╭─ Records supplied

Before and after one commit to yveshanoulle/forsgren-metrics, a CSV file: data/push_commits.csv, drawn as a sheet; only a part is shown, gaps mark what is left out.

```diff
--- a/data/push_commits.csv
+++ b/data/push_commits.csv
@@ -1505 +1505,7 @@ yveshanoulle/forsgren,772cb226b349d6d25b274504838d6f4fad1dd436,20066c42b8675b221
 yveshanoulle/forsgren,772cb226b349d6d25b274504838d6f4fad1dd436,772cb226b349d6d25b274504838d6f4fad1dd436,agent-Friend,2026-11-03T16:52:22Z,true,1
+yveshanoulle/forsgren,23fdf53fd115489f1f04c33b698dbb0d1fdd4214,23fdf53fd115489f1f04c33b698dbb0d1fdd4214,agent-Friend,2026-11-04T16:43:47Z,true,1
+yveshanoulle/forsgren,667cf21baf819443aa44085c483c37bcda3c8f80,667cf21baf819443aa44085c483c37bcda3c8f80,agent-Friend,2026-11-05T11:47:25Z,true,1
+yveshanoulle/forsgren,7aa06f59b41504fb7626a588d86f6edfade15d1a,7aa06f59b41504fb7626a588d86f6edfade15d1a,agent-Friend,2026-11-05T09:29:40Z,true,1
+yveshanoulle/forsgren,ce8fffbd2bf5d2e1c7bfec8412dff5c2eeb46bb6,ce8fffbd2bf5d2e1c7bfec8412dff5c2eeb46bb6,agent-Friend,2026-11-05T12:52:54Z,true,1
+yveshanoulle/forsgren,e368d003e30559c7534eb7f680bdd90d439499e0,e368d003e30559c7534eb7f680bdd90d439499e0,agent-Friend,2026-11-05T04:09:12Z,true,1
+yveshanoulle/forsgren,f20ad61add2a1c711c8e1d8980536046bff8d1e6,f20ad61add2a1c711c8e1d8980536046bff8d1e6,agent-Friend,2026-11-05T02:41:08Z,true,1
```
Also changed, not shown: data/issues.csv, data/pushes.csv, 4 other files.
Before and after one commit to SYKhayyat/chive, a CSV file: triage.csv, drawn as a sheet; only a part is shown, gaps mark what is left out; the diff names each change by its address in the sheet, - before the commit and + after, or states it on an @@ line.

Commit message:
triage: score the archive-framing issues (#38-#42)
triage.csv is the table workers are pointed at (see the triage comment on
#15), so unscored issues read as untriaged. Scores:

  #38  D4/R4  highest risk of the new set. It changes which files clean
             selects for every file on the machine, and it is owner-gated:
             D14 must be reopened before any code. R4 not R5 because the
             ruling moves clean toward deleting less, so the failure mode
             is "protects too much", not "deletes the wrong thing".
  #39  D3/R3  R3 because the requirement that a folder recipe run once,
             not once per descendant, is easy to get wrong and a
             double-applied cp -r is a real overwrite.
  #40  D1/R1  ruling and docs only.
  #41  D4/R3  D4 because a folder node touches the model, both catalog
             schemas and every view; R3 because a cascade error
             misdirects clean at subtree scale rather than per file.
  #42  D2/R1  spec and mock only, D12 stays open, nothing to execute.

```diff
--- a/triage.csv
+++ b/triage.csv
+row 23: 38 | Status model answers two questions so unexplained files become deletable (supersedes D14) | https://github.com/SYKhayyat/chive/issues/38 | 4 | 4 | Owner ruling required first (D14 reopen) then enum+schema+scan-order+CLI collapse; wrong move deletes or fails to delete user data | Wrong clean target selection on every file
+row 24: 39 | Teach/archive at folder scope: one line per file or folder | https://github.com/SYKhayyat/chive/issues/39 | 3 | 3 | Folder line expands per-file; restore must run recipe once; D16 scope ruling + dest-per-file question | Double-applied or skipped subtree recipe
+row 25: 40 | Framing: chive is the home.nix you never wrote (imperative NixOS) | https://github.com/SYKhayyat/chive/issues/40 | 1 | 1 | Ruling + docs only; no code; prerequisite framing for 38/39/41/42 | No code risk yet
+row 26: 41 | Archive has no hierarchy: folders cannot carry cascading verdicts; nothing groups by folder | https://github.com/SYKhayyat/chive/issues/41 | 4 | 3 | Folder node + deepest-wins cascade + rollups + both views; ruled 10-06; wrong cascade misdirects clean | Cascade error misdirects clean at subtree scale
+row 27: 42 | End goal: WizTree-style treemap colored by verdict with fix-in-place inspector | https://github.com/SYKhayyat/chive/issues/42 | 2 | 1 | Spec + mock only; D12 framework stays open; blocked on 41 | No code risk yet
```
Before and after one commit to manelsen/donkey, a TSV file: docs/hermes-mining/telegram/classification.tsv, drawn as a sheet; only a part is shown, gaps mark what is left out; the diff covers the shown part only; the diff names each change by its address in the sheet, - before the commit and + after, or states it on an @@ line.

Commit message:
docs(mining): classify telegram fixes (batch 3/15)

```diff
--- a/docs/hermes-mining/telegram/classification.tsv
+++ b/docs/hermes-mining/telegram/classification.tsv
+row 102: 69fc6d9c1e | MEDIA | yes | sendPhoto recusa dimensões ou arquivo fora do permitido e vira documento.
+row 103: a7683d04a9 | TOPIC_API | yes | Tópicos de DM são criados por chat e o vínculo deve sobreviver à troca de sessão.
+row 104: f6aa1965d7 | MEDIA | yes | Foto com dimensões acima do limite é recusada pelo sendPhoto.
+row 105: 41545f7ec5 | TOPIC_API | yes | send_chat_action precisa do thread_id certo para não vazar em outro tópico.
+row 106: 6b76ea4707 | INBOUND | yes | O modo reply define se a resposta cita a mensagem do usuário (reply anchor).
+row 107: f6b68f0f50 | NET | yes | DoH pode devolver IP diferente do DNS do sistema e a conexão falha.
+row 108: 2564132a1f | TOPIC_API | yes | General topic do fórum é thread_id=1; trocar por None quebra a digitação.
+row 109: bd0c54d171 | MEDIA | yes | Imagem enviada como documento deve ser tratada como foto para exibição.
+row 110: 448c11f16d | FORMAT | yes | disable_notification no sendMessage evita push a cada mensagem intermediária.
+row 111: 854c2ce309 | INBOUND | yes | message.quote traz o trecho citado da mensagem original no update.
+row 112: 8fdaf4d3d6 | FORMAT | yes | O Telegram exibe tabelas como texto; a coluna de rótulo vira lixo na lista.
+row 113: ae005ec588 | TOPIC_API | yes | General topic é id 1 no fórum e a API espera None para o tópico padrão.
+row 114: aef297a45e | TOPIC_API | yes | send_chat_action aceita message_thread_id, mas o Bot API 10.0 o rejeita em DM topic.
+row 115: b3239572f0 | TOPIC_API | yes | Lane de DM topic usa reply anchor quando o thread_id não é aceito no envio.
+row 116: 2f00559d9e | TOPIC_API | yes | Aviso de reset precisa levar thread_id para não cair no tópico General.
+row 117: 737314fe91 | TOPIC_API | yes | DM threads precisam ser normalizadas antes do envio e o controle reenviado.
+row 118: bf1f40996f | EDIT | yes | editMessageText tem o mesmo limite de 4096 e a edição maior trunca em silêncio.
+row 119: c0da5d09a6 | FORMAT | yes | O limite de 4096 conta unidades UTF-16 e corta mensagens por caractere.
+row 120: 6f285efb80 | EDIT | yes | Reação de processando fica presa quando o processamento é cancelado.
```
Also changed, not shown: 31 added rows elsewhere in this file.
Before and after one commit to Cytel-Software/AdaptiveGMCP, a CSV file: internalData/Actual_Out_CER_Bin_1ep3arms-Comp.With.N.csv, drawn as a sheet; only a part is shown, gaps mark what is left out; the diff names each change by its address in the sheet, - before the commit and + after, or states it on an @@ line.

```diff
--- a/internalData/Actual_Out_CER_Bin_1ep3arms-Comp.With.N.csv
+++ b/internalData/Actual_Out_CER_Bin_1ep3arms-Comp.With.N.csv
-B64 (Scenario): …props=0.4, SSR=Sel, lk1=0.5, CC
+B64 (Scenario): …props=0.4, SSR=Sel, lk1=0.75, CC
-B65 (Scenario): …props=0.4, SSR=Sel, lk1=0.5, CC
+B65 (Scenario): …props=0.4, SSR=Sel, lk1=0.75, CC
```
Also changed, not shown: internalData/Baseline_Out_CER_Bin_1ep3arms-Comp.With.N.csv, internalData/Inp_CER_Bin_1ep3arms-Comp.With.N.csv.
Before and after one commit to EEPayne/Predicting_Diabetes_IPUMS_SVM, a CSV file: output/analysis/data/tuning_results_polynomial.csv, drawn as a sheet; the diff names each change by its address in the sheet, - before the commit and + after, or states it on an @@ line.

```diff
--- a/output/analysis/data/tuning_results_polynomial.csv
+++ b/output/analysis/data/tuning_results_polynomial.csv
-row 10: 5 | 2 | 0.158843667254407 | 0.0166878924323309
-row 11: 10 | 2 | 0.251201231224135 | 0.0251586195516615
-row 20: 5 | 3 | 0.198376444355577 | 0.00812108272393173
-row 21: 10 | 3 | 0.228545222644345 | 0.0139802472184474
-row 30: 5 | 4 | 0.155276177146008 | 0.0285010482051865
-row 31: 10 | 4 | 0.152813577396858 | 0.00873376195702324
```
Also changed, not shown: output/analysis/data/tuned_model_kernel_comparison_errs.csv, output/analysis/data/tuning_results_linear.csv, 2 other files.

╰─

*What you have to do*:
Show all lines above containing "sendPhoto".

*Problem solution*:
+row 102: 69fc6d9c1e | MEDIA | yes | sendPhoto recusa dimensões ou arquivo fora do permitido e vira documento.
+row 104: f6aa1965d7 | MEDIA | yes | Foto com dimensões acima do limite é recusada pelo sendPhoto.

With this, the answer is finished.